## RECORDS TO USE
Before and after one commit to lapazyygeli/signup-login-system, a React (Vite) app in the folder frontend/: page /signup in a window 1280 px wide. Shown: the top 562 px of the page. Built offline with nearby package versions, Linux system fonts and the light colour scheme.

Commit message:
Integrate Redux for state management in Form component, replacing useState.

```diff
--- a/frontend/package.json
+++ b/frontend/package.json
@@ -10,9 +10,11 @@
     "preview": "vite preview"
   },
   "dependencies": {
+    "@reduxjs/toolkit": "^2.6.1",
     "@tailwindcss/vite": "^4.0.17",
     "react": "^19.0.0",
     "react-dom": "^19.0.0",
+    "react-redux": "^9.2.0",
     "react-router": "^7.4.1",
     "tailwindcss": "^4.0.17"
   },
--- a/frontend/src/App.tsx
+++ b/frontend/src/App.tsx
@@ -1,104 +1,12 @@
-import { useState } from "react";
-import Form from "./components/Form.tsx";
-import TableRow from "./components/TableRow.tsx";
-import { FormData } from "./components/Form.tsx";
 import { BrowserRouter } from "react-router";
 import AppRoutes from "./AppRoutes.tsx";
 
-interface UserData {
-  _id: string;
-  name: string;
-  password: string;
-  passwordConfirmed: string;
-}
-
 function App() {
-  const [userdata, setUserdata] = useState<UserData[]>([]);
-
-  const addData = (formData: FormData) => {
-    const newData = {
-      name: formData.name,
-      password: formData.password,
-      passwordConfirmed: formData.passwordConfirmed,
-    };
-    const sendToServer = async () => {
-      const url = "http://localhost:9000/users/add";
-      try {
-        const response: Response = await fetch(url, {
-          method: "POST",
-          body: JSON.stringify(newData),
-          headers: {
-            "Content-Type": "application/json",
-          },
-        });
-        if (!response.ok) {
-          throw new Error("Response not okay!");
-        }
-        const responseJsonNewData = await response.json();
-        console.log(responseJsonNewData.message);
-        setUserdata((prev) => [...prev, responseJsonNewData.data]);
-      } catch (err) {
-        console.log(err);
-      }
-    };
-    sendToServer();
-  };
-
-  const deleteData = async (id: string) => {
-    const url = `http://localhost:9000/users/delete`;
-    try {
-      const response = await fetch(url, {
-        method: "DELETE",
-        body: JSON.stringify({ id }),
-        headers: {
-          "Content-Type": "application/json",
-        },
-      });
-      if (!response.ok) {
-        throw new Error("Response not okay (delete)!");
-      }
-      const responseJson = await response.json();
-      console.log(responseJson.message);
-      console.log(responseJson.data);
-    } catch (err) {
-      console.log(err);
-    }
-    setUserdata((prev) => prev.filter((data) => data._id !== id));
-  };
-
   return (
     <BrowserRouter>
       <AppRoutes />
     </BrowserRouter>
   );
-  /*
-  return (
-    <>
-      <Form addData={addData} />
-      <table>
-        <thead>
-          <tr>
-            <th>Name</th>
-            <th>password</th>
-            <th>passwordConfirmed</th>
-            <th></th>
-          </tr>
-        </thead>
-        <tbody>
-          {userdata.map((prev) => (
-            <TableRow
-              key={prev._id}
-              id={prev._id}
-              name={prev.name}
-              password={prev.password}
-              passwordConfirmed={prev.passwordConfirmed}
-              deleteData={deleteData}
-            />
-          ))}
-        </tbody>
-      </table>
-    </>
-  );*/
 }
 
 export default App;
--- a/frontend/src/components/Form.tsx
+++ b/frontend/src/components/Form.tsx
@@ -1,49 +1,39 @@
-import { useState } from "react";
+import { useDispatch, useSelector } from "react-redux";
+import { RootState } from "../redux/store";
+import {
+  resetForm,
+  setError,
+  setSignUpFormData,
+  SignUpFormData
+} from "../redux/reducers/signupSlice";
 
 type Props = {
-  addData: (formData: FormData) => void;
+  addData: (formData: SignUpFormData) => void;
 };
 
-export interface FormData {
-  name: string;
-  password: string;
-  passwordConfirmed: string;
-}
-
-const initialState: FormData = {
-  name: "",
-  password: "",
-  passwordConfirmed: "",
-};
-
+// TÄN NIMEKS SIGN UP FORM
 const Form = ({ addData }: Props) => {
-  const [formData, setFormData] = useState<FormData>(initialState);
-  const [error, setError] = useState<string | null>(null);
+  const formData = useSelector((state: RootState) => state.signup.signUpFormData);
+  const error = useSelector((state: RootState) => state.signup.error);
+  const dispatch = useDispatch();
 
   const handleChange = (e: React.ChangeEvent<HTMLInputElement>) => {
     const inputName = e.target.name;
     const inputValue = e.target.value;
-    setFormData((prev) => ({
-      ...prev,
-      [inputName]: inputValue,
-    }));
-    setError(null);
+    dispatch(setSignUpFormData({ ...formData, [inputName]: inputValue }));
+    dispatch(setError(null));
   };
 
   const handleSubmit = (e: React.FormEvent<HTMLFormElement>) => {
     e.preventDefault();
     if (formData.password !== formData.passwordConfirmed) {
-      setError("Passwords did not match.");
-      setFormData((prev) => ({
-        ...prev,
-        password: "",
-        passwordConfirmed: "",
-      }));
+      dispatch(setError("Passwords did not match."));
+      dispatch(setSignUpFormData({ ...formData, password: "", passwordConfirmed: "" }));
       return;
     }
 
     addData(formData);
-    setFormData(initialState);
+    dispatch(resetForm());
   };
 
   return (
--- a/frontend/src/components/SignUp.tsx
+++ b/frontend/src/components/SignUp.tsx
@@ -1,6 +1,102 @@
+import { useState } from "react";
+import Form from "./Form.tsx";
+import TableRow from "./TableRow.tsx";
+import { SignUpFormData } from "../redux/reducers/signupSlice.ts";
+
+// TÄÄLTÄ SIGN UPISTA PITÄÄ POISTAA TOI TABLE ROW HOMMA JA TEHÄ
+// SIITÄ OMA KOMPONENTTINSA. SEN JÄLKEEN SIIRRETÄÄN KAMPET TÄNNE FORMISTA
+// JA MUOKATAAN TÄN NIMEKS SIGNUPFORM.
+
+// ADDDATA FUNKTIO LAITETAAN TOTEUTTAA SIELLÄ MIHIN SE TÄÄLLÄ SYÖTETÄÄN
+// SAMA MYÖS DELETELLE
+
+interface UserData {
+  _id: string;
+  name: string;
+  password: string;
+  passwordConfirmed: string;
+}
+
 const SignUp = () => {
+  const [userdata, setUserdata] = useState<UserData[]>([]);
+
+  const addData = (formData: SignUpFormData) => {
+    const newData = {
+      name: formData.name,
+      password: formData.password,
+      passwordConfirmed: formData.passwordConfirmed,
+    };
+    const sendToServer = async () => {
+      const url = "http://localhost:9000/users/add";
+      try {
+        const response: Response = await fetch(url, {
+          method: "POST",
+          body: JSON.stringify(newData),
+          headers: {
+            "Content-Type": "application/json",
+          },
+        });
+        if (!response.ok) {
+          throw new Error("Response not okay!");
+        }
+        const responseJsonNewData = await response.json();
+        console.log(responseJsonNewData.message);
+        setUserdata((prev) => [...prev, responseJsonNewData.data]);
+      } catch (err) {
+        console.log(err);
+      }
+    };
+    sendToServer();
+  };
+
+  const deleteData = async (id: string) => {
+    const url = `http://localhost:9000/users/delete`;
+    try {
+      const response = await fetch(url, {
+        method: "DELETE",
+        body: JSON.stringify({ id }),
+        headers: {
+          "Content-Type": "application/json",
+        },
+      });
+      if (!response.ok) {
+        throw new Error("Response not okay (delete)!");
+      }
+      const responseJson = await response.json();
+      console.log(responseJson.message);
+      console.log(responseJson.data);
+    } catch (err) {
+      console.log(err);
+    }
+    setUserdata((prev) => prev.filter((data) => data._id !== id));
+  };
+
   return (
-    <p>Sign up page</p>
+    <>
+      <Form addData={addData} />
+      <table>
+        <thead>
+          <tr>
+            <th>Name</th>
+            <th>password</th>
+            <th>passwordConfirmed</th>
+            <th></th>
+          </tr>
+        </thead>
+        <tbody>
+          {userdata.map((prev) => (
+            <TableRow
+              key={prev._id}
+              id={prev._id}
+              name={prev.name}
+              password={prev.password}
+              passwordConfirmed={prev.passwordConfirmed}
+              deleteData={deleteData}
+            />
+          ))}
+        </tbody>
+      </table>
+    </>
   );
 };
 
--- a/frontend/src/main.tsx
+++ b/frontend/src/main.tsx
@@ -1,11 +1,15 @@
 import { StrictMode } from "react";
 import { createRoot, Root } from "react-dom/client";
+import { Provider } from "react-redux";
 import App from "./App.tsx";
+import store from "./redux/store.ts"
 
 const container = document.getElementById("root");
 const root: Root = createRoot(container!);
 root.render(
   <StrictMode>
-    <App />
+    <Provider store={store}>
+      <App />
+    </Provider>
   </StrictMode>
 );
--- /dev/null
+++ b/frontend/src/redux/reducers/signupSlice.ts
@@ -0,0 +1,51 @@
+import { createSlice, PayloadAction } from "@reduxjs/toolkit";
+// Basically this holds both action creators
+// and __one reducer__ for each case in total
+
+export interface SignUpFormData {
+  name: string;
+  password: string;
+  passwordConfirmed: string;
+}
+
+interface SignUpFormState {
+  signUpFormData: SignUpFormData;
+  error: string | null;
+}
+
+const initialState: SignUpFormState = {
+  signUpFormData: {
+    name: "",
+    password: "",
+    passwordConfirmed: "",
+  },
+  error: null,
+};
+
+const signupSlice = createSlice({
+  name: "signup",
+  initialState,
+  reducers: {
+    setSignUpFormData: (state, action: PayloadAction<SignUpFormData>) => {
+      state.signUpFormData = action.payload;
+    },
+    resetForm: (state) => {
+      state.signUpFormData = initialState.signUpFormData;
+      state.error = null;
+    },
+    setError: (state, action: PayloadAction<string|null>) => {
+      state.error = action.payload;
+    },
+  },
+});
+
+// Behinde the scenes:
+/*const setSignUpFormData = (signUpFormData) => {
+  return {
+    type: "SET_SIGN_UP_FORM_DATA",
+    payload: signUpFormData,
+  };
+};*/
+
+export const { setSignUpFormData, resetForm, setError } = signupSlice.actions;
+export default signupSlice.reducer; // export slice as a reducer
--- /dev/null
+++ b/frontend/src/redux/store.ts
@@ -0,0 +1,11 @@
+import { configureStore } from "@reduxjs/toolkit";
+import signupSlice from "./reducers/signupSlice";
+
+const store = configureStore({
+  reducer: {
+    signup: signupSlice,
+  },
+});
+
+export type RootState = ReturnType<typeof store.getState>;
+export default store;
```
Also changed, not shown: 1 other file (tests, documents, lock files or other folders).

## TASK DESCRIPTION
Read through the records above and copy the lines that contain "filter".

## RESPONSE AREA
-    setUserdata((prev) => prev.filter((data) => data._id !== id));
+    setUserdata((prev) => prev.filter((data) => data._id !== id));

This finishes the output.